# [Task description]
Locate the word "ipynb" in the entries below, then gather every line that holds it.

# [Data provided]
————————

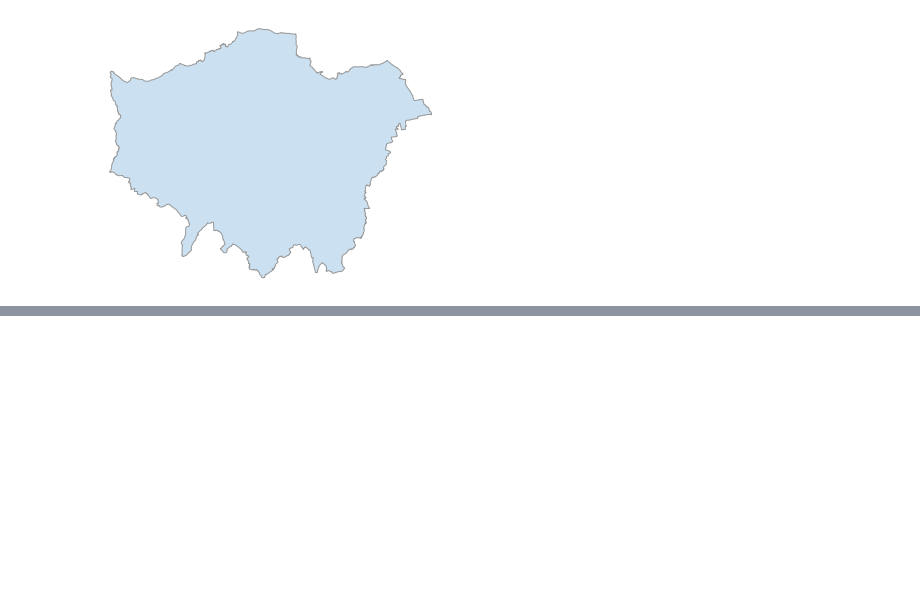
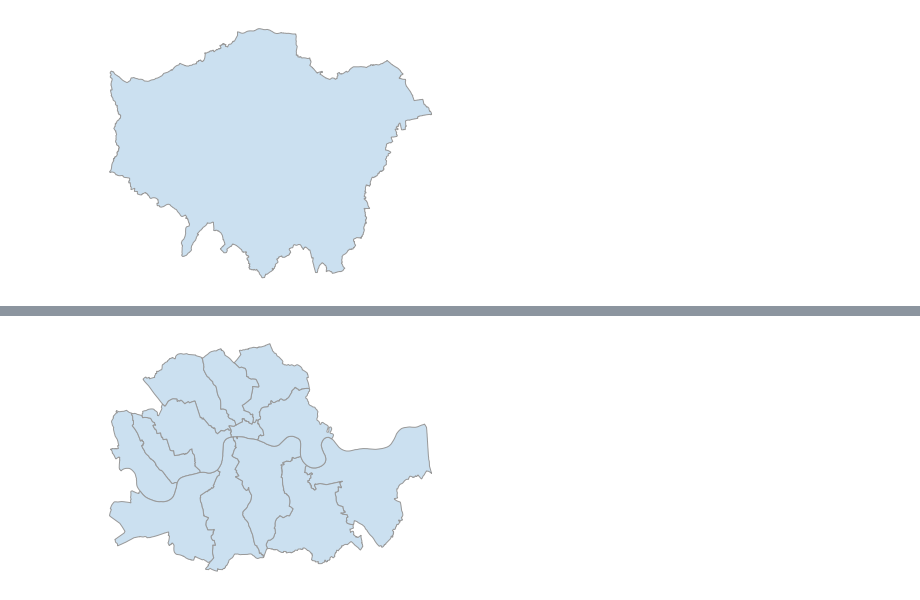
Before and after one commit to nicoleleman/30MapChallenge, a Jupyter notebook: Exploring OSMNX.ipynb, the cells around one changed output, grey strips where cells are left out. Saved outputs shown, nothing was run; the diff lists cells and outputs as text; code cells hidden in the pictures; blank space fills up the shorter version.

```diff
--- a/Exploring OSMNX.ipynb
+++ b/Exploring OSMNX.ipynb
@@ -36,0 +43,17 @@ KeyboardInterrupt:
+# %%
+inner_london_boroughs = ['City and County of the City of London',
+                         'London Borough of Camden, London',
+                        'Royal Borough of Greenwich, London',
+                        'London Borough of Hackney, London',
+                        'London Borough of Hammersmith and Fulham, London',
+                        'London Borough of Islington, London',
+                        'Royal Borough of Kensington and Chelsea, London',
+                        'London Borough of Lambeth, London',
+                        'London Borough of Lewisham, London',
+                        'London Borough of Southwark, London',
+                        'London Borough of Tower Hamlets, London',
+                        'London Borough of Wandsworth, London',
+                        'City of Westminster, London']
+# %%
+inner_london = ox.gdf_from_places(inner_london_boroughs, gdf_name='london')
+inner_london
@@ -36,0 +75,5 @@ KeyboardInterrupt:
+# %%
+inner_london = ox.project_gdf(inner_london)
+fig, ax = ox.plot_shape(inner_london)
+# %% [output]
+[figure, added]
```
Also changed, not shown: parts of 9 cells of this notebook.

————————

# [Task solution]
Before and after one commit to nicoleleman/30MapChallenge, a Jupyter notebook: Exploring OSMNX.ipynb, the cells around one changed output, grey strips where cells are left out. Saved outputs shown, nothing was run; the diff lists cells and outputs as text; code cells hidden in the pictures; blank space fills up the shorter version.
--- a/Exploring OSMNX.ipynb
+++ b/Exploring OSMNX.ipynb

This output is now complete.